While the technology isn’t bad, we need laws in place. The people operating them need to be responsible in suing them.
If the Reader were to give a prize to one of its letter writers, let me be the first to nominate Christopher Corbett-Fiacco of North Park for his letter, “Gaily Gobbled by the Glorified Greedy” (February 6), in which Mr. Corbett-Fiacco explains in the third paragraph of his letter the ins and outs of politics in San Diego, which are dominated, according to Mr. Corbett-Fiacco, by an entitlement mentality, the “pay-to-play” financing of local elections which provides prime-time seating at a “smorgasbord” of sweet political goodies that are no longer consumed in the “smoke-filled rooms” of the past, but have been brought into the light of day and illuminate just how unimportant those outside the corridors of power are in the great scheme of life, love, and politics in San Diego, except when there is a local election and the great (unwashed) masses are bombarded via television, telephone, and the USPS to vote for their candidate who will protect San Diego from the unions, or from the downtown developers, or another pension debacle, or from losing the title of “America’s Finest City.”
I loved this letter. Seriously.
- Suzanne Ledeboer
- Normal Heights
Cut Our Losses
I’m astounded when government agencies refuse to pay judgments smaller than their legal expenses, and continue paying their outside counsel with no chance of reversal or net savings (“County Office of Education Loves to Pay Lawyers,” News Ticker, February 6). I guess the five defending law firms must have ties to management? We taxpayers ask that you cut our losses.
I worked with Rodger Hartnett before he added to the county’s expertise, and I assure you that he is an expert public entity claims professional, including legal expense control.
Thanks for an excellent article; you guys are the cutting edge.
- Chuck Allen
- Pacific Beach
Ticket to Ride
As one who walks most places in San Diego, bicycles on the sidewalk is one of the main things that gets my blood pressure up. Someone who wants to sue for getting hurt while riding on the sidewalk is just stupid.
I’ve been in San Diego for 50 years, and I can tell by a quick reading of the California bicycle code that the rules for riding a bicycle haven’t changed much. You ride with the car traffic, you follow all of the laws a car would (such as stopping for stop signs), and you keep your bike in good mechanical shape with part of that being lights at night. No where does it say it’s okay to ride on the sidewalk.
There is part of the code that gives individual cities the right to judge whether a bike rider may ride on the sidewalk, but I gather this part of Carmel Road was in San Diego County and that they adhere to California bicycle laws.

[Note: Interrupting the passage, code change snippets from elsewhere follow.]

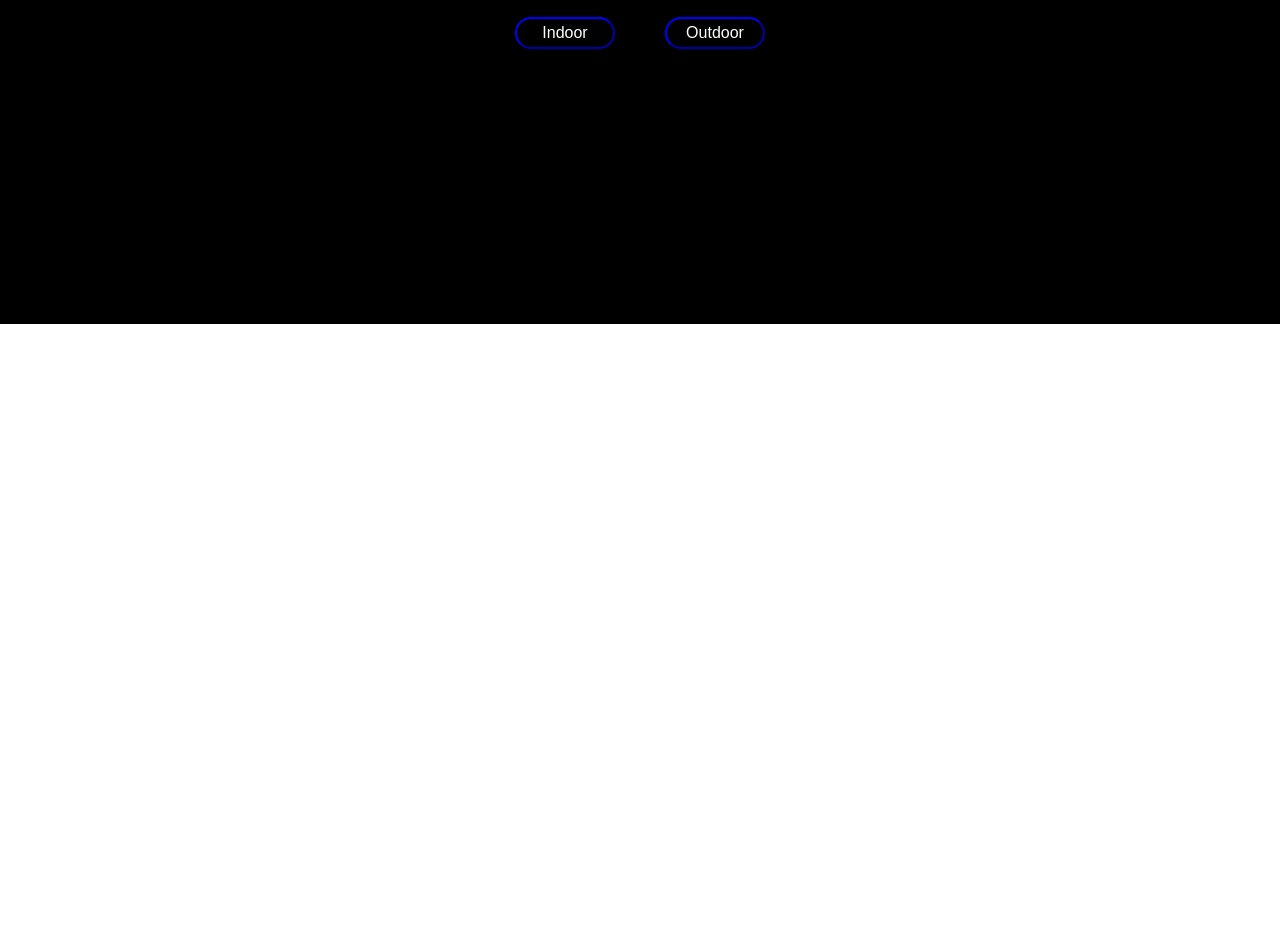
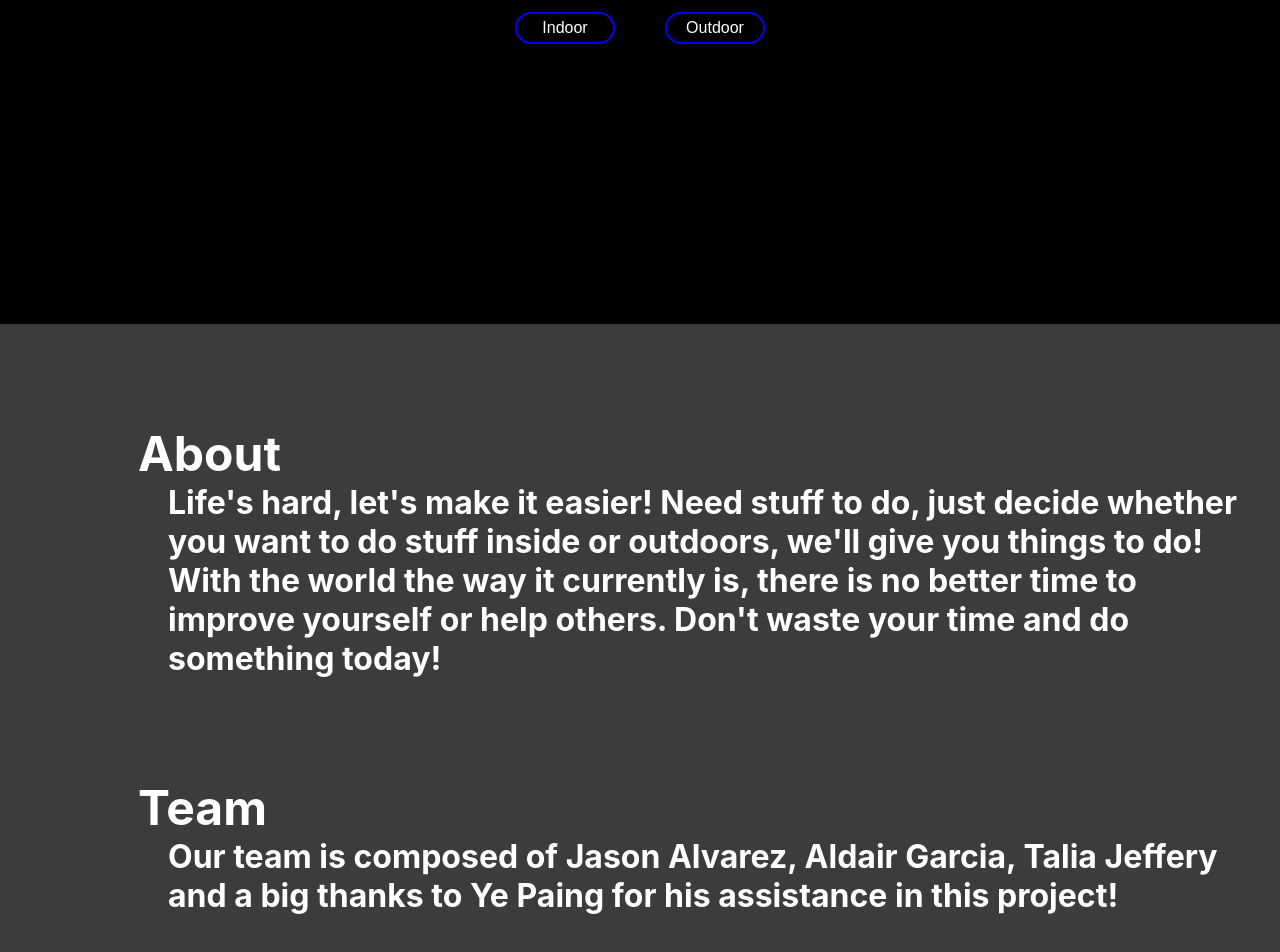
Before and after one commit to AGarciaNY/Hackathon2020, a React (Create React App) app: page / in a window 1280 px wide. Shown: the part 476-1428 px from the top of the page. Before the commit the page ends 800 px from the top, so only its background shows below. Built offline with nearby package versions, Linux system fonts and the light colour scheme.

Commit message:
added a small info section

```diff
--- a/src/App.css
+++ b/src/App.css
@@ -1,10 +1,18 @@
 .App {
   text-align: center;
+}
+
+.logo-container{
+  text-align: left;
 }
 
 .App-logo {
   height: 10vmin;
   pointer-events: none;
+  position: absolute;
+  margin-top: 10px;
+  margin-left: 10px;
+  z-index: 1;
 }
 
 @media (prefers-reduced-motion: no-preference) {
--- a/src/App.js
+++ b/src/App.js
@@ -1,12 +1,14 @@
 import React from 'react';
-import logo from './logo.svg';
+import logo from './Icons/Virus.png';
 import './App.css';
 import Intro from './HomePage/Intro.js'
 
 function App() {
   return (
     <div className="App">
-      {/* <img src={logo} className="App-logo" alt="logo" /> */}
+      <div className="logo-container">
+        <img src={logo} className="App-logo" alt="logo" />
+      </div>
       <Intro/>
     </div>
   );
--- a/src/HomePage/ActivityBtn.js
+++ b/src/HomePage/ActivityBtn.js
@@ -5,10 +5,9 @@ class ActivityBtn extends Component{
         let btn={
             fontSize: "100%",
             minWidth: "100px",
+            border: "2px solid blue",
             borderRadius: "20px",
-            borderWidth: "2px",
-            borderColor: "blue",
-            backgroundColor: "black",
+            backgroundColor: "transparent",
             color: "white",
             padding: "5px 10px"
         }
--- a/src/HomePage/Intro.js
+++ b/src/HomePage/Intro.js
@@ -2,6 +2,8 @@ import React, { Component } from 'react';
 import Heading from "./Heading";
 import Description from './Description';
 import ActivityBtn from './ActivityBtn';
+import MiniHeading from './MiniHeading';
+import MiniDesc from './MiniDesc';
 
 class Intro extends Component {
   render() {
@@ -9,7 +11,7 @@ class Intro extends Component {
       position: "relative",
       backgroundColor: "black",
       color: "white",
-      minHeight: "100vh",
+      height: "100vh",
       display: "flex",
       flexDirection: "column",
       alignItems: "center",
@@ -17,21 +19,38 @@ class Intro extends Component {
     }
 
     let container={
-      marginTop: "50px",
+      marginTop: "5vh",
       display: "flex",
       justifyContent: "space-between",
       maxWidth: "80vw",
       minWidth: "250px"
     }
 
+    let info={
+      color: "white",
+      backgroundColor: "#3b3c3c",
+      paddingBottom: "50px"
+    }
+
     return (
+      <div>
         <div style={styles}>
           <Heading content="The fight against corona"/>
           <Description content="A week long Hackathon project made by [place names here later]. We seek to provide relief for those
               suffering through these tough times one way or another"/>
-        <div class="container" style={container}>
+          <div className="container" style={container}>
             <ActivityBtn content="Indoor"/>
             <ActivityBtn content="Outdoor"/>
+          </div>
+        </div>
+        <div style={info}>
+          <MiniHeading content="About"/>
+          <MiniDesc content="Life's hard, let's make it easier! Need stuff to do, just decide whether you want to do stuff inside
+            or outdoors, we'll give you things to do! With the world the way it currently is, there is no better time to improve
+            yourself or help others. Don't waste your time and do something today!"/>
+          <MiniHeading content="Team"/>
+          <MiniDesc content="Our team is composed of Jason Alvarez, Aldair Garcia, Talia Jeffery and a big thanks to Ye Paing for his assistance
+          in this project!"/>
         </div>
       </div>
     );
--- /dev/null
+++ b/src/HomePage/MiniDesc.js
@@ -0,0 +1,20 @@
+import React, { Component } from 'react';
+
+class MiniDesc extends Component{
+    render(){
+        let des={
+            fontSize: "200%",
+            maxWidth: "100vw",
+            marginLeft: "10vw",
+            paddingLeft: "40px",
+            paddingRight: "30px",
+            textAlign: "left"
+        }
+
+        return(
+            <h1 style={des}>{this.props.content}</h1>
+        );
+    }
+}
+
+export default MiniDesc;
--- /dev/null
+++ b/src/HomePage/MiniHeading.js
@@ -0,0 +1,18 @@
+import React, { Component } from 'react';
+
+class MiniHeading extends Component{
+    render(){
+        let heading={
+            fontSize: "300%",
+            textAlign: "left",
+            marginLeft: "10vw",
+            paddingTop: "100px"
+        }
+
+        return(
+            <h1 style={heading}>{this.props.content}</h1>
+        );
+    }
+}
+
+export default MiniHeading;
```
Also changed, not shown: src/Icons/Virus.png (added). Lines whose indentation alone changed are shown as unchanged.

The person should have gotten a ticket along with a ride to the hospital. If the city pays this person then they are setting a precedent for more lawsuits.
San Diego, show some backbone or you’ll end up like El Cajon. There are No Smoking signs posted everywhere in El Cajon and a person smoking under each one of them.
This letter is actually a question. I came across your latest issue, February 6. In it, I noticed that it had the John Lennon exhibit starting on the 7th. Is it because the people listing the event tell you so late that it’s only printed the day before?
I’ve seen this happen in your magazine a bit. It seems that when I notice something that I would like to attend, it sneaks up on me and I can’t make it because of the timing.
Is there any way you can correct this? Like telling whoever is going to announce anything to give you guys more notice?
- Frank “The Rat”
We print events occurring during the week of publication. For a list of events happening beyond the current week, please visit our website: SDReader.com/events — Editor